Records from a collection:

[Start of Attachment]

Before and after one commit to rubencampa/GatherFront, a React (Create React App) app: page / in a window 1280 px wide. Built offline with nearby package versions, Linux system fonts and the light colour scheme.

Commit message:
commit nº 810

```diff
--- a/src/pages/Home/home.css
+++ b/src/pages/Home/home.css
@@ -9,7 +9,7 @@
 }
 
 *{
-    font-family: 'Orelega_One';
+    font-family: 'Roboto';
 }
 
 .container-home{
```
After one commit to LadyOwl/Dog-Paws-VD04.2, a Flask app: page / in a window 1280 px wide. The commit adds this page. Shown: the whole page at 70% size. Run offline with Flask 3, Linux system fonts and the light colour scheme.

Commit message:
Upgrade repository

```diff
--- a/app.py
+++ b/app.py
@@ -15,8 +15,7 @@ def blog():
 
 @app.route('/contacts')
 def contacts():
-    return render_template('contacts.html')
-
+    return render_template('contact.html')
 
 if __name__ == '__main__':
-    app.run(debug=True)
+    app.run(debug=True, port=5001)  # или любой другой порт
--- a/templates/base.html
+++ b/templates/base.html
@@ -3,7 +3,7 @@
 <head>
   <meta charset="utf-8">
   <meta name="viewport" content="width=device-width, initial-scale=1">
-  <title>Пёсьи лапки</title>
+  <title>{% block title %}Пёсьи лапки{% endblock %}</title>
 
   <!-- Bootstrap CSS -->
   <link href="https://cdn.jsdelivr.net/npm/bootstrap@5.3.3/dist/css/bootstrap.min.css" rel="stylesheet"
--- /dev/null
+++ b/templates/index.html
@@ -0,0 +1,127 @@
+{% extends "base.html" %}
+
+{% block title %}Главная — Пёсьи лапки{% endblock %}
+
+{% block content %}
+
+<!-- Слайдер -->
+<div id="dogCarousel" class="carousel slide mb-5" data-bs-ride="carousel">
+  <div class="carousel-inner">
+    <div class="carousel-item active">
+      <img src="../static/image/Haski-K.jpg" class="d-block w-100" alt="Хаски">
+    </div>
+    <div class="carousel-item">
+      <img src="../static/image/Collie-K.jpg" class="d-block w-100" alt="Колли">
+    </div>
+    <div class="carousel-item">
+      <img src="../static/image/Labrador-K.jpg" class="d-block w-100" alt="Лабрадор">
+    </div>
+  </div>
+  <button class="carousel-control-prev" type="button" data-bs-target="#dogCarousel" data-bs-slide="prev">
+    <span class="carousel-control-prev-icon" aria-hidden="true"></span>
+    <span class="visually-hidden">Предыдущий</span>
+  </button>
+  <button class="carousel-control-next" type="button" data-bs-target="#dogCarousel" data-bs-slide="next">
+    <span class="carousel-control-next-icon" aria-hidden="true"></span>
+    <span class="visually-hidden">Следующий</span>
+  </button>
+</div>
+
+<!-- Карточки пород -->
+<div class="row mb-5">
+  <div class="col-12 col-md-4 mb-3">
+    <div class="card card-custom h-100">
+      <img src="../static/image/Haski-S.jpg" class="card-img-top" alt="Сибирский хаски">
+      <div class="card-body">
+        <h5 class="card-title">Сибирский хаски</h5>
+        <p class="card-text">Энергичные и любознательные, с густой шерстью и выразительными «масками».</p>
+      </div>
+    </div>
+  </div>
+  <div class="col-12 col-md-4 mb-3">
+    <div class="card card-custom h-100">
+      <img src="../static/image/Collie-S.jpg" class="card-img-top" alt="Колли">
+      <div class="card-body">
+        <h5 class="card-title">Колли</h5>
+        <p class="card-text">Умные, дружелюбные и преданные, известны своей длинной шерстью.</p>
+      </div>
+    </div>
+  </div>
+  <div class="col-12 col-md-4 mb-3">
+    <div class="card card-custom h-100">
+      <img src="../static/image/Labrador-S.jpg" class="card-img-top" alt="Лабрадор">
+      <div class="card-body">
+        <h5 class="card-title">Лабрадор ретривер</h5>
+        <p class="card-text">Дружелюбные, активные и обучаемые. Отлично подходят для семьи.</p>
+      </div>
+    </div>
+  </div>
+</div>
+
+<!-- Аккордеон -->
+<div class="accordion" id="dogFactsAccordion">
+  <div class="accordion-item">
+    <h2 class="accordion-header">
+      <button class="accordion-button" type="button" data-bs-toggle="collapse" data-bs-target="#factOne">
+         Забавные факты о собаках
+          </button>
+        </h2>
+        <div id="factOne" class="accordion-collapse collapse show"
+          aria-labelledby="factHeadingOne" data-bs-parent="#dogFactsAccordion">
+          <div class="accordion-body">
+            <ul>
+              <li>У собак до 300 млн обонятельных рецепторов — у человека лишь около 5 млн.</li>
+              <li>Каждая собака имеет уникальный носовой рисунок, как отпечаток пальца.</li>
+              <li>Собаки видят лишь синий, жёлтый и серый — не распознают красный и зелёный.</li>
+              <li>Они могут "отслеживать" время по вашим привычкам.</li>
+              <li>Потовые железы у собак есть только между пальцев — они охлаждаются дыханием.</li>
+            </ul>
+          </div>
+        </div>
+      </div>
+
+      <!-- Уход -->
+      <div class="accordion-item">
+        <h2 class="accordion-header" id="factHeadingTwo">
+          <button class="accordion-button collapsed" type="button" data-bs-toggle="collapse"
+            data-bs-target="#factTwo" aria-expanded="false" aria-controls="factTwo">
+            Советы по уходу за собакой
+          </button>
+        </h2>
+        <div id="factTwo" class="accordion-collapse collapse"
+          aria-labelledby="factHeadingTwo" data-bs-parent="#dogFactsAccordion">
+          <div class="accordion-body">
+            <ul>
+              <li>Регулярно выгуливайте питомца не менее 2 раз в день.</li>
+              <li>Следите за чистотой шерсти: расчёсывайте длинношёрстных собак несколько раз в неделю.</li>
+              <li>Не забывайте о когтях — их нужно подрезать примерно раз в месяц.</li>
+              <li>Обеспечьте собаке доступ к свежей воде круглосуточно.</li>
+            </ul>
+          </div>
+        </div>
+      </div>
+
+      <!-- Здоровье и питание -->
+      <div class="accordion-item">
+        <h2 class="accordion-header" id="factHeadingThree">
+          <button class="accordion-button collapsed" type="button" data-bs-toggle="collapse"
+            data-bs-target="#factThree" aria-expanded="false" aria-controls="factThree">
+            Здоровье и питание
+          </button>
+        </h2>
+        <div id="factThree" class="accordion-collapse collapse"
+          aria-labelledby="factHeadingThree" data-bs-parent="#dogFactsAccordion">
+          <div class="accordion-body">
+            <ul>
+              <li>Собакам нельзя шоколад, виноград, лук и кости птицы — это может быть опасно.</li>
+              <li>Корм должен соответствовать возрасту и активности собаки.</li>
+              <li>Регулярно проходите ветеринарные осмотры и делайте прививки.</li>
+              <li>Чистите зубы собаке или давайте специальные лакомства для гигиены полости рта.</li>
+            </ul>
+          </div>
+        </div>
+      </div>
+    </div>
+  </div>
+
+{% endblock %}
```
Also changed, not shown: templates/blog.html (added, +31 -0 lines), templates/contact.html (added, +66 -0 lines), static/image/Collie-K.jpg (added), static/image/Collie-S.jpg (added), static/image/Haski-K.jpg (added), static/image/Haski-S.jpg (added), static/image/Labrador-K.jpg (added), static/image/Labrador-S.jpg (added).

[End of Attachment]

WHAT YOU ARE ASKED TO DO: Using the entries above, return each line that includes the word "header".

TASK RESULT:
+    <h2 class="accordion-header">
+        <h2 class="accordion-header" id="factHeadingTwo">
+        <h2 class="accordion-header" id="factHeadingThree">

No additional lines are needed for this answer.